Is there a historical time and place you’ve ever thought might’ve been great to have been around for whatever reasons? The combination of the lens of history and the imagination can make the grass appear quite green in different bygone scenes. For me, Paris in the 1920’s, Greenwich Village in the late-1950’s/early 60’s, and Swinging London in the mid/late 60’s are a few which stoke my imagination.
Another is Laurel Canyon for that brief moment in the late 60’s when the music world was shifting faster than people could keep up with. Thankfully there were artists and record company executives willing to take chances. Granted, the “free” in my title is subjective; artists enjoyed leeway to record and perform as they liked, but massive egos are a hinderance to freedom in the spiritual sense, and there was no shortage of those in the Canyon.
But it was a snapshot in time just before the money got absurd and the drugs too hard, and it’s not likely to ever be repeated. Today it’s snapshots I’d like to share in a manner which deviates from my usual format. Rock photography became a major art form itself and crucial to the music industry around this time, and in L.A. Henry Diltz, among others, was a major contributor among the emerging folk and rock glitterati. Perhaps I’ll explore that topic another time.
For now, picture yourself in a canyon in 1968 L.A., with tangerine trees and smoggy skies…
Mama Cass may have been the unofficial hostess, but pictorially and musically speaking, to me the most interesting road in the canyon led to Joni Mitchell’s house:
I recommend the following books to anyone interested in learning more about the Laurel Canyon scene in the 1960s and 70s:
The Mothers of Invention – We’re Only in It for the Money
With Frank Zappa, I’m entering territory where no matter what I say there’s always somebody who could claim I completely miss the point. Satire, musical experimentation, comedy, it’s all here. And I think it’s wonderful. Perhaps this opinion is an indication that I never would’ve been more than a wannabe hippie poser had I been alive and on the scene in 1968.

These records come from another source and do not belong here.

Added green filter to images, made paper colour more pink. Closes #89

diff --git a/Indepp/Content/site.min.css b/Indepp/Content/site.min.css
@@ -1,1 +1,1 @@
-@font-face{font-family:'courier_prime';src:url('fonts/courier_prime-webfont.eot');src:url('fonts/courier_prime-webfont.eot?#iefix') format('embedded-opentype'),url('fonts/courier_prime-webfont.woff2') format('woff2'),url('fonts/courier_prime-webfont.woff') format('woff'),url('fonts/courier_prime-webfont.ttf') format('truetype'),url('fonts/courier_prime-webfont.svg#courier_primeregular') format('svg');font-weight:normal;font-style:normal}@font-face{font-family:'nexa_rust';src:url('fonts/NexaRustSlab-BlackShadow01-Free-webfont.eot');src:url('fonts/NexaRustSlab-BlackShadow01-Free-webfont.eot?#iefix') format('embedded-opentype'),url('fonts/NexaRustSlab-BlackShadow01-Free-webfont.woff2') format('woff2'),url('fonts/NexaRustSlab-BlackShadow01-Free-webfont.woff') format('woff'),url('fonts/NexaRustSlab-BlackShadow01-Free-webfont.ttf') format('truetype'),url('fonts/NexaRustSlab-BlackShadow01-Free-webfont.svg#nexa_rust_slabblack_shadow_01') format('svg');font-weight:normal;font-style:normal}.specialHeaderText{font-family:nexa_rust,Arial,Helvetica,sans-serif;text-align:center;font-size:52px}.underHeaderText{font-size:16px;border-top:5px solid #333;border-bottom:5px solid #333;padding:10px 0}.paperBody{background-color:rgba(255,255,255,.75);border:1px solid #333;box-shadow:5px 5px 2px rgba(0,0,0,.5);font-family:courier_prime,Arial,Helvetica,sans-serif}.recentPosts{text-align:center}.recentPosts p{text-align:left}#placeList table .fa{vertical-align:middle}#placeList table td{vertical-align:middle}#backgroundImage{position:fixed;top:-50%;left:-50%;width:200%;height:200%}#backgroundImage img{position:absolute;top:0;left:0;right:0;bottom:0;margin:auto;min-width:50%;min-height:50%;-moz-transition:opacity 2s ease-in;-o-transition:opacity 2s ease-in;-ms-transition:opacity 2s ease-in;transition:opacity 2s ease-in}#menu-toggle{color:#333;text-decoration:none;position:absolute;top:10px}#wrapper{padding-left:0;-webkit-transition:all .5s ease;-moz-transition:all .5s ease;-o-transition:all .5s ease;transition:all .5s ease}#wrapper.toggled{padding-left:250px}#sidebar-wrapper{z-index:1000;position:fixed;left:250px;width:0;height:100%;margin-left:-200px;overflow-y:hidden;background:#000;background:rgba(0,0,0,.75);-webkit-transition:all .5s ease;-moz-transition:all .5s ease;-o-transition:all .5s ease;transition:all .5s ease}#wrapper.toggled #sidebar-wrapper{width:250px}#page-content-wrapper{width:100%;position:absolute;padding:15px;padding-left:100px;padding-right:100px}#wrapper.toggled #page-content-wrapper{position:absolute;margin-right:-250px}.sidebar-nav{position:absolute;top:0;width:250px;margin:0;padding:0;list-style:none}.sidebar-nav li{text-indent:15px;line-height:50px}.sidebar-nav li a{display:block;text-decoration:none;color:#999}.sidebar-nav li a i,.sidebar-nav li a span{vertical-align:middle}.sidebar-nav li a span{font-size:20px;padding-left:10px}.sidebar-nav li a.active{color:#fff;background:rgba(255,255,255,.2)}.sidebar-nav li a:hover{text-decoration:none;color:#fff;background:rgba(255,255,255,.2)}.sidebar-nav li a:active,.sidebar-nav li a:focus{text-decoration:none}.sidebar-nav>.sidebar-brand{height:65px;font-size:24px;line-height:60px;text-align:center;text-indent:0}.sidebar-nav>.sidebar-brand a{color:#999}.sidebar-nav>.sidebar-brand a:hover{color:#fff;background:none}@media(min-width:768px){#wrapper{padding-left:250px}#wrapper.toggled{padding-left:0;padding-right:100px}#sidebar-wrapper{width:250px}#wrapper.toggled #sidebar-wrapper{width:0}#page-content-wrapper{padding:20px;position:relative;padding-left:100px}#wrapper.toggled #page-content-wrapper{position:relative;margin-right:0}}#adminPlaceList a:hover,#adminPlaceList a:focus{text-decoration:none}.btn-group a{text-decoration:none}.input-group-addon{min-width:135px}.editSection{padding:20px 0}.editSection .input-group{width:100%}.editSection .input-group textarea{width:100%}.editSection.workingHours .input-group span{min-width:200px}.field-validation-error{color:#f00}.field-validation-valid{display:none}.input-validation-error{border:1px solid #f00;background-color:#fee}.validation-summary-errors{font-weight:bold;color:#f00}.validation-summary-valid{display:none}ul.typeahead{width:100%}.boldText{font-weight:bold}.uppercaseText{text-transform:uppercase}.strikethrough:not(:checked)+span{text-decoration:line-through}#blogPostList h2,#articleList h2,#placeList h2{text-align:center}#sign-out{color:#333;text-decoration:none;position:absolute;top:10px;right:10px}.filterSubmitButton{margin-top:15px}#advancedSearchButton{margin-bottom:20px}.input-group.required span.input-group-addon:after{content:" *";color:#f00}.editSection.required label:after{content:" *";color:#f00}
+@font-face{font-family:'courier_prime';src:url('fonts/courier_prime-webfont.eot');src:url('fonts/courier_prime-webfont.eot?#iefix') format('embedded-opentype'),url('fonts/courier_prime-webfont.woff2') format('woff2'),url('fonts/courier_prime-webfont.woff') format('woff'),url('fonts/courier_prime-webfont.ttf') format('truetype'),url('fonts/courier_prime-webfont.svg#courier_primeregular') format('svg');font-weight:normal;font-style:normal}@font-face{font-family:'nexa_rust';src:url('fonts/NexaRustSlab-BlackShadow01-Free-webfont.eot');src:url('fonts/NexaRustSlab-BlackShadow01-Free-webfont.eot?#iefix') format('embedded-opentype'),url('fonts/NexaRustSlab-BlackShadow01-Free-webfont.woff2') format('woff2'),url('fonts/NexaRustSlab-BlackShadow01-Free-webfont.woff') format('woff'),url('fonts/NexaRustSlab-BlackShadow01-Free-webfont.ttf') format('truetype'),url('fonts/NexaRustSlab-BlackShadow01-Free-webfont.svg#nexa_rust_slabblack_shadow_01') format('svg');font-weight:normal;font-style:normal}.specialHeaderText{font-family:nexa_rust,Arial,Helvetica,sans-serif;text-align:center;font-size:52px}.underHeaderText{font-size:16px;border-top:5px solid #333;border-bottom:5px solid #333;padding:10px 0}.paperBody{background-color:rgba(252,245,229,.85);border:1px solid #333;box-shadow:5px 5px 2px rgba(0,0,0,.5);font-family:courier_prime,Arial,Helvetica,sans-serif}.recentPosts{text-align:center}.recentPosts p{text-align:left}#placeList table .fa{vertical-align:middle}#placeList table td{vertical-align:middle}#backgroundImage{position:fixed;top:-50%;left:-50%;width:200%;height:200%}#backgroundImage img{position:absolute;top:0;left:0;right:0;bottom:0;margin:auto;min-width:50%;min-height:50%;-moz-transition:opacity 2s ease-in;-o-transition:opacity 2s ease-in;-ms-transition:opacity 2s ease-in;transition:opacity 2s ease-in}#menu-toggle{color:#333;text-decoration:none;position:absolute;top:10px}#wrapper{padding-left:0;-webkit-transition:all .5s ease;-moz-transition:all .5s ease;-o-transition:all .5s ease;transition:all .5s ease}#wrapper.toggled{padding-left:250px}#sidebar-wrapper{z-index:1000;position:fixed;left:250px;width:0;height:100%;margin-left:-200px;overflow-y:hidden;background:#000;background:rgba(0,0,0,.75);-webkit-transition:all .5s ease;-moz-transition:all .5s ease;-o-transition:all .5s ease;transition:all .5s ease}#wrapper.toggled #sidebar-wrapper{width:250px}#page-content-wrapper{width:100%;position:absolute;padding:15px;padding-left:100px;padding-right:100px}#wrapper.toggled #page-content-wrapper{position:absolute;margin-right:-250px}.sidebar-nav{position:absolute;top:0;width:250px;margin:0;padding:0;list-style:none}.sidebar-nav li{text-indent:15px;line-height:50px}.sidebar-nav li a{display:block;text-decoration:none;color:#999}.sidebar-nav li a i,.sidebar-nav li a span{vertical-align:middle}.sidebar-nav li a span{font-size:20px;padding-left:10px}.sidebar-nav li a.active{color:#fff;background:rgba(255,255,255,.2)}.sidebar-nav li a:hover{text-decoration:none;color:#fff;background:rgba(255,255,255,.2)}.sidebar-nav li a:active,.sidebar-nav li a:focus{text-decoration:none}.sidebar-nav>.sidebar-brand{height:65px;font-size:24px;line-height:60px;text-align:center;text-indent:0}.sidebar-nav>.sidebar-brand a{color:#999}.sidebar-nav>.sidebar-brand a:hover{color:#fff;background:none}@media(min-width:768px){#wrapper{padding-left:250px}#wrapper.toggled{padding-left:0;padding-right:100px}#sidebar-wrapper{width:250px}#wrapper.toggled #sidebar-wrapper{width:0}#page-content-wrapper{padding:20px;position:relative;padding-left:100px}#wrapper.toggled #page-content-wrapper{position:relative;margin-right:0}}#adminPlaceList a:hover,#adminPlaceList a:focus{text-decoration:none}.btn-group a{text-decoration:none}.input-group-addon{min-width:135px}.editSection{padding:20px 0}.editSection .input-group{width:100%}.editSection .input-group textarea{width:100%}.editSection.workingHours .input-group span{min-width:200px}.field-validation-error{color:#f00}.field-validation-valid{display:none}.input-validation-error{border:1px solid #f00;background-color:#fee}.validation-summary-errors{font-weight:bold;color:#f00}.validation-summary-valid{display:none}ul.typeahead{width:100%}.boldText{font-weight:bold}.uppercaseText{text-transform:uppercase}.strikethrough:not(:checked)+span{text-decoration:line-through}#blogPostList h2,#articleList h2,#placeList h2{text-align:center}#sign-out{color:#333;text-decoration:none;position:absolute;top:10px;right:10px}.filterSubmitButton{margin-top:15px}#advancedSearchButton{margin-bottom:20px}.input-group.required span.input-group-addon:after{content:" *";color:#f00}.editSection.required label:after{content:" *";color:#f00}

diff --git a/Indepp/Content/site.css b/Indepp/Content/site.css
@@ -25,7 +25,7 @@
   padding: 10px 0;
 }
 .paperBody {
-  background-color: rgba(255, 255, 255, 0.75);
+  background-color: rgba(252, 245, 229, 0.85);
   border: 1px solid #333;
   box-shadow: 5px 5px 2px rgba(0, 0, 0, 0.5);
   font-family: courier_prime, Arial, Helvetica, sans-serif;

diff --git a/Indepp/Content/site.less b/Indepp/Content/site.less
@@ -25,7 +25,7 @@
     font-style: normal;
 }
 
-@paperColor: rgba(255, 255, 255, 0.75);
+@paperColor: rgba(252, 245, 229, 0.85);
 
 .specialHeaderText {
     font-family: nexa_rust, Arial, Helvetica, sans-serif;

Or maybe not. And this is where a hard-core Zappa snob might say the joke’s on me when I ask the following: While this album is a dagger to heart of the Counter Culture (as well as the political right), was Zappa really above and beyond it all? Yes, he was most likely a musical genius, and no, he did not partake in drugs and alcohol like his contemporaries. However, did he not live in Laurel Canyon with many of those artists whose genre and lifestyles he’s making fun of here? Isn’t that Eric Clapton contributing a spoken word bit on the first track? Is his friend Jimi Hendrix not on this album cover? Can he not been found collaborating with the Monkees for jeebus’ sake? Whatever.
We’re Only in It for the Money was released fifty years ago today, and it’s a hilarious parody on the Beatles and practically everything else going on at the time on both ends of the societal spectrum. And, for what it’s worth, one of my favorite albums of all time by anybody is a Zappa album that will see its big 50th in 2019. As critic Robert Christgau wrote, “Cheap sarcasm is forever.” But when I’ve finished listening to this for the second time today I’ll probably pop Rubber Soul into the changer.